If I were to talk to your feet, what would they say? Probably, “What? I was sleeping. I’m not used to being asked anything. I can’t hear you from inside these heavily padded shoes, anyway.” Or maybe just, “Ow.”

How would they respond if I invited them to undress? With relief, or embarrassment and apology? Have they been told they’re ugly, and that their ugliness is hereditary? Have they been labelled as “bad”?

I would love to help you “heel” your relationship with your feet by showing you the 3 biggest mistakes you make when you walk.

3. We walk around (even with minimal shoes or bare feet) on unyielding flat surfaces.

This doesn’t allow your heels to sink lower than your toes. If you look at a footprint in the sand, you see that the heel sinks deeper than the toes. We evolved walking barefoot or with minimal shoes on grass, sand and dirt that allowed our heels to sink lower than our toes.  This brings our weight into our heels, wakes up the chain of muscles on the back side of our body and brings our hips into neutral balance.

Result: Your alignment is thrown off because your hips are in front of your ankles and your body weight is shearing forward. This subtle shift affects the weight distribution of your whole body. It’s your toes that take a big hit. They bear the extra weight, and curl to keep you from falling forward. This contributes to the development of hammertoes, when the connective tissue turns to bone and the toes can’t flatten out anymore. But the rest of your body suffers as well, because your heels can’t sink lower than your toes the way they would in grass or sand or dirt. This misalignment causes strain on your plantar fascia and causes you to bend your knees and tuck your tailbone for balance, resulting in a further burden for your knees and the effects known as pelvic floor disorder (problems with digestion, pooping, peeing, and sexual function). If you doubt this, notice how large the adult diaper section in the grocery store has grown.

2. In addition to that, we wear shoes that have an elevated heel (even as little as 1/4 inch) and an inflexible sole.

Here are some of the problems caused by the shoes we wear:

Most shoes (from the manufacturers’ mistaken notion that they’re providing extra cushioning for your heel) tip your heel up and tilt your toes down.   Just imagine what effect high-heel shoes have on your skeletal alignment and your overstretched soft tissues?

Result: Shortened Achilles tendons, calves, and hamstrings.
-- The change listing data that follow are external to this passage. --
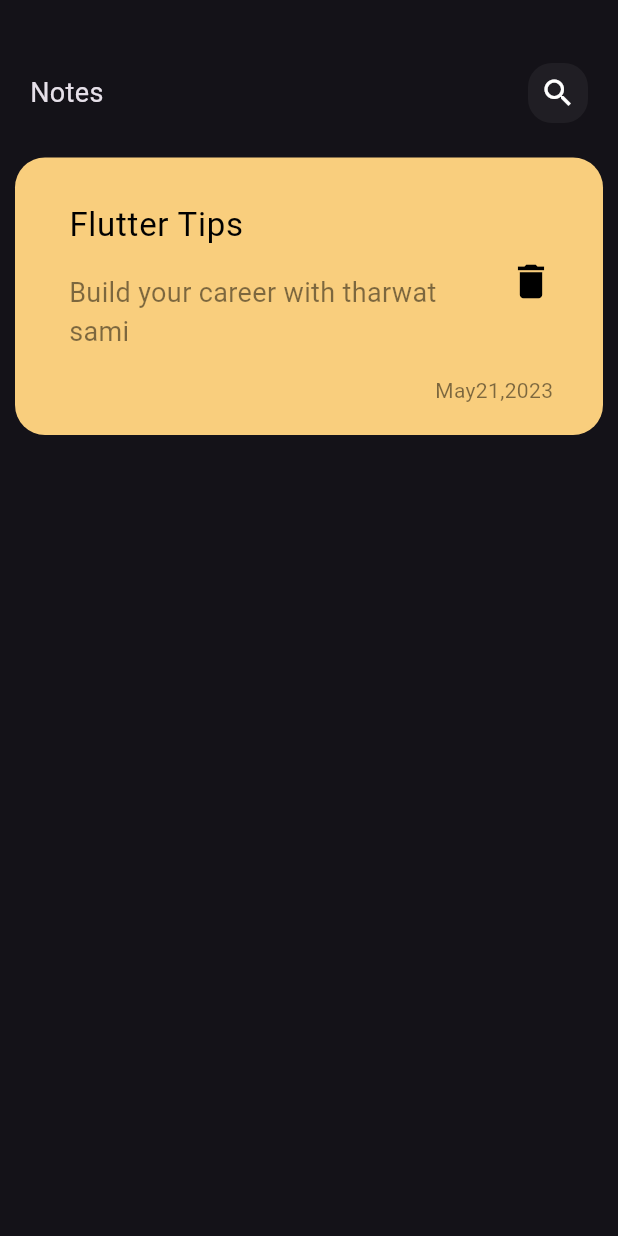
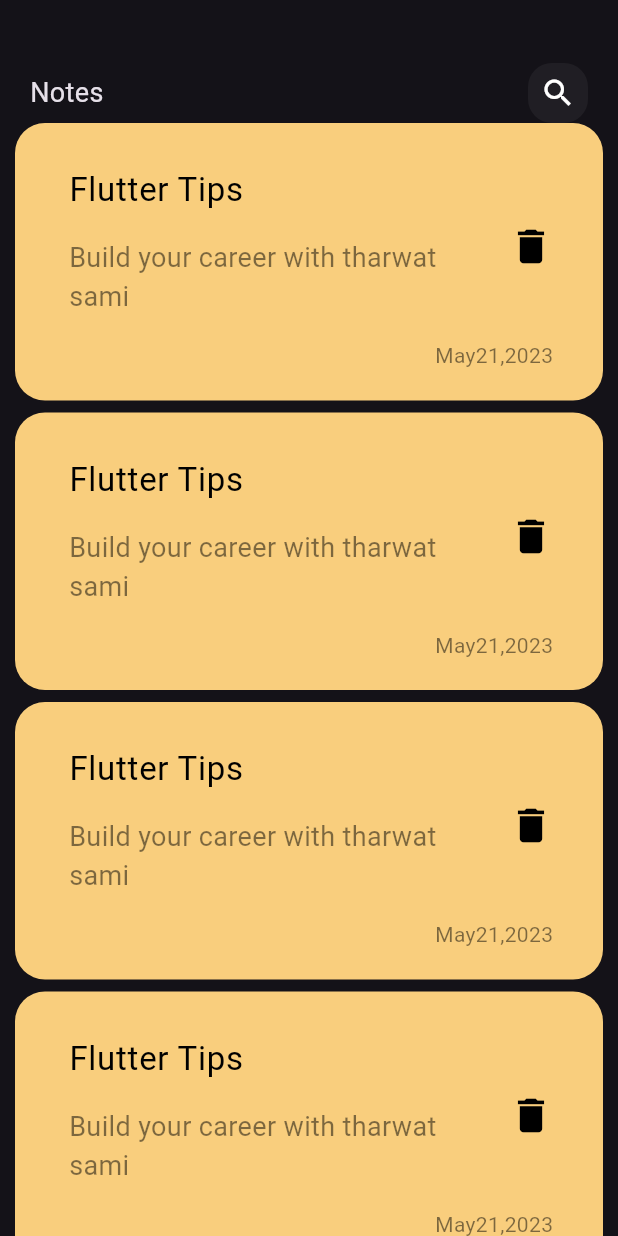
Before and after one commit to Abdullah537-studio/NoteApp, a Flutter app: the screen it shows after launch, on a phone screen of 412 x 824 dp. Run offline on Flutter 3.47's test engine with Material 3 defaults, Android fonts, the phone set to English and light mode, and no system bars.

Commit message:
create news list view . builder

```diff
--- a/lib/Widget/custom_appBar.dart
+++ b/lib/Widget/custom_appBar.dart
@@ -7,7 +7,7 @@ class CustomAppBar extends StatelessWidget {
   @override
   Widget build(BuildContext context) {
     return const Padding(
-      padding: EdgeInsets.only(right: 10, left: 10, bottom: 23, top: 22),
+      padding: EdgeInsets.only(right: 10, left: 10, top: 22),
       child: Row(
         mainAxisAlignment: MainAxisAlignment.spaceBetween,
         children: [
--- a/lib/Widget/custom_note_item.dart
+++ b/lib/Widget/custom_note_item.dart
@@ -6,6 +6,7 @@ class NoteItem extends StatelessWidget {
   @override
   Widget build(BuildContext context) {
     return Container(
+      margin: const EdgeInsets.only(bottom: 8),
       padding: const EdgeInsets.only(top: 20, bottom: 20, left: 20),
       decoration: BoxDecoration(
           color: const Color(0xFFF9CE7D),
--- /dev/null
+++ b/lib/Widget/notes_lestView.dart
@@ -0,0 +1,14 @@
+import 'package:flutter/material.dart';
+import 'package:flutter_to_do_list/Widget/custom_note_item.dart';
+
+class NotesListview extends StatelessWidget {
+  const NotesListview({super.key});
+
+  @override
+  Widget build(BuildContext context) {
+    return ListView.builder(
+      itemBuilder: (context, index) => NoteItem(),
+      itemCount: 6,
+    );
+  }
+}
--- a/lib/Widget/notes_view_body.dart
+++ b/lib/Widget/notes_view_body.dart
@@ -1,6 +1,6 @@
 import 'package:flutter/material.dart';
 import 'package:flutter_to_do_list/Widget/custom_appBar.dart';
-import 'package:flutter_to_do_list/Widget/custom_note_item.dart';
+import 'package:flutter_to_do_list/Widget/notes_lestView.dart';
 
 class NotesViewBodey extends StatelessWidget {
   const NotesViewBodey({super.key});
@@ -10,7 +10,14 @@ class NotesViewBodey extends StatelessWidget {
     return const Padding(
       padding: EdgeInsets.symmetric(horizontal: 10),
       child: Column(
-        children: [SizedBox(height: 20), CustomAppBar(), NoteItem()],
+        children: [
+          SizedBox(height: 20),
+          CustomAppBar(),
+          // نحنا مستعملين Column  وهو Expanded على محور ال y أي ارتفاع الشاشة
+          // وال listview بتاخد مساحةولادها
+          // استعملنا Expanded مشان ال listview تاخد المساحة المتاحة ليها  Expanded _ flex
+          Expanded(child: NotesListview())
+        ],
       ),
     );
   }
```
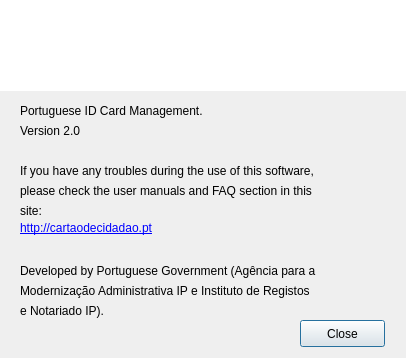
The window that pteid-mw-pt/_src/eidmw/eidgui/dlgAbout.ui (amagovpt/autenticacao.gov) describes before a commit, drawn with Qt 5.
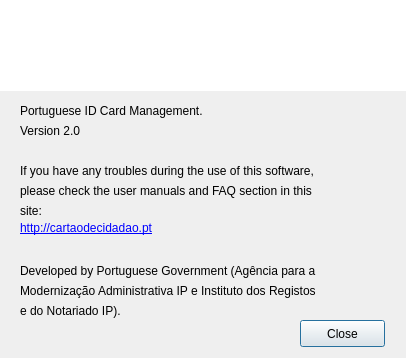
The same window after the commit. Icons and pictures are not drawn.

Commit message: change about screen de registos -> dos registos....

```diff
--- a/pteid-mw-pt/_src/eidmw/eidgui/dlgAbout.ui
+++ b/pteid-mw-pt/_src/eidmw/eidgui/dlgAbout.ui
@@ -181,12 +181,12 @@
     <rect>
      <x>20</x>
      <y>280</y>
-     <width>371</width>
+     <width>381</width>
      <height>22</height>
     </rect>
    </property>
    <property name="text">
-    <string>Modernização Administrativa IP e Instituto de Registos</string>
+    <string>Modernização Administrativa IP e Instituto dos Registos</string>
    </property>
   </widget>
   <widget class="QLabel" name="label_14">
@@ -199,7 +199,7 @@
     </rect>
    </property>
    <property name="text">
-    <string>e Notariado IP).</string>
+    <string>e do Notariado IP).</string>
    </property>
   </widget>
  </widget>
```
The commit also changes 2 other files.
Shortened stride length (i.e. reduced hip movement and poor lymph flow), bent knees (i.e torn tendons and ligaments), low back strain(i.e. bulging and degenerating discs), bunions, and hammertoes.

Narrow-toed shoes bunch the toes together.

Result: The toes adapt and overlap as they lose sensitivity, flexibility, and blood flow.

Shoes with inflexible soles create a barrier between your sensitive feet and the feel of the ground.

Result: Your feet can’t grip and flex.Your feet are meant to carry messages about the varying terrain to your hips for micro-adjustments. But your feet lose sensitivity, flexibility, and circulation. Shoes also create a moist environment in which fungus and bacteria can grow.

But that’s not even the worse thing we do! This one is totally mind-blowing because it is so obvious and so easy to fix. It isn’t caused by a sports injury, an accident, bad nutrition, genetic predisposition, or smoking.  If you learn what this is and fix it, you will dramatically reduce your chances of needing diapers, knee replacement, hip replacement or ending up in a wheelchair.